What’s more, the church isn’t called to get power.
I’ve been grateful for the leadership of Dr. Russell Moore, President of the Ethics and Religious Liberties commission of the SBC. When asked, “Should Christians Boycott?” Moore said:
“In many cases, a boycott exposes us to all of our worst tendencies. Christians are tempted, again and again, to fight like the Devil to please the Lord… We won’t persuade our neighbors by mimicking their angry power-protests. We persuade them by holding fast to the gospel, by explaining our increasingly odd view of marriage, and by serving the world and our neighbors around us, as the Lord does, with a towel and a foot-bucket… We’ve been vindicated by the resurrection of Christ, so we don’t need to be vindicated by the culture. That ought to free us to speak openly about what we believe, but with the gentleness of those that have nothing to prove. Let’s not boycott our neighbors. Let’s not picket or scream or bellow. Let’s offer a cup of cold water in Jesus’ name.”
The late Billy Graham’s favorite author, Phillip Yancy has also written about the arrogance and disrespect among many pro-life Christians:
“I got a taste of the passionate feelings behind the culture wars when I posted a quote from the late Andy Rooney on my Facebook site. ‘I decided I’m against abortion,’ said Rooney. ‘I think it’s murder. But I have a dilemma in that I much prefer the pro-choice to the pro-life people. I’d much rather eat dinner with a group of the former.’ A mild firestorm erupted as responders posted comments. Some blasted Rooney for being nothing but a TV celebrity with no real credibility. Others defended pro-life volunteers, drawing a contrast between them and the obnoxious other side. One woman wrote, ‘What point are you trying to make here? That you, like Rooney, find the company of those that support the murder of innocents to be more superficially pleasing than the company of those who believe in protecting those babies? How fleshly of you… your post makes me sick.’” 
In short, the responses Yancy received on FB further underscored Andy Rooney’s point!
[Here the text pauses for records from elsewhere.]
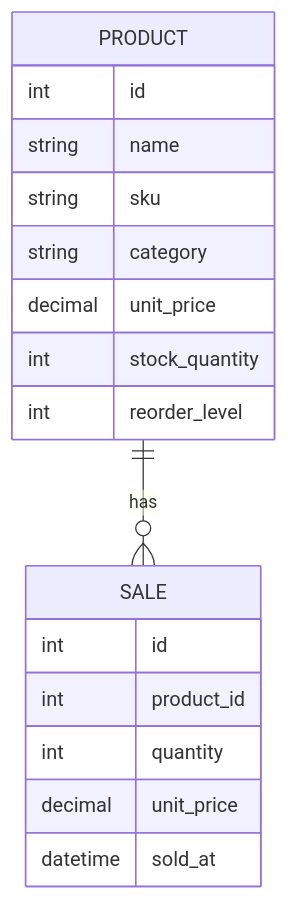
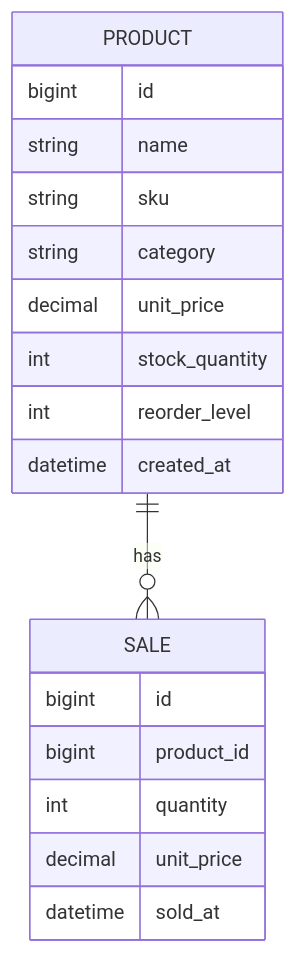
One commit to ankitha768/smart-store-inventory-analytics changed the second of 2 diagrams in README.md. Above: the diagram before and after it, drawn with Mermaid. The commit also changed other lines of this file, not shown here.

````diff
--- a/README.md
+++ b/README.md
@@ -314,20 +605,21 @@
 ```mermaid
 erDiagram
     PRODUCT ||--o{ SALE : has
     PRODUCT {
-        int id
+        bigint id
         string name
         string sku
         string category
         decimal unit_price
         int stock_quantity
         int reorder_level
+        datetime created_at
     }
     SALE {
-        int id
-        int product_id
+        bigint id
+        bigint product_id
         int quantity
         decimal unit_price
         datetime sold_at
     }
 ```
````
Yancy too had to ask, “Would I want to eat dinner with the flame-throwers who posted comments on my site?” By the way, here is how Yancy replied to his detractors—a reply that’s a recurring theme of his book: “The issue is not whether I agree with someone with whom I profoundly disagree…. Christians are called to use the ‘weapons of grace,’ which means treating even our opponents with love and respect.”
Friends, many of us have forgotten that it’s not just what we believe and do that matters, it’s also the way in which we do what we do. Our manner matters and our manners matter. Incivility distorts the Christian witness and contributes to the ugliest stereotypes of “evangelicals.” If we’re truly following Christ, it doesn’t matter how “the other side” acts or if they hold us to a higher standard than themselves. We are called to a higher standard! And lest we think that the virtue of civility is just a minor, obscure theme in Scripture, please take a fresh look at the verses below:
- “Let your speech always be gracious, seasoned with salt, so that you may know how you ought to answer each person.” ( 4:6, ESV)
- “but in your hearts honor Christ the Lord as holy, always being prepared to make a defense to anyone who asks you for a reason for the hope that is in you; yet do it with gentleness and respect,” (1 Pet. 3:15, ESV)
- “to speak evil of no one, to avoid quarreling, to be gentle, and to show perfect courtesy toward all people.” (Titus 3:2, ESV)
- “A servant of the Lord must not quarrel but must be kind to everyone, be able to teach, and be patient with difficult people. Gently instruct those who oppose the truth. Perhaps God will change those people’s hearts, and they will learn the truth. (2 Tim. 2:24-25, NLT)
In conclusion, Russell Moore gives an excellent definition of civility that also sums up well what we’re called to do: We are to “speak to the outside world with convictional kindness”
Is “convictional kindness” the spirit in which you carry your beliefs? Would others agree?
 18-19, Booklet on the Ethics and Religious Liberty Commission of the Southern Baptist convention www.erlc.com
 Phillip Yancey, Vanishing Grace: What Ever Happened to the Good News? (Grand Rapids: Zondervan, 2014) 26.
 Ibid., 26.
This post was reprinted with permission from carpentertheologian.com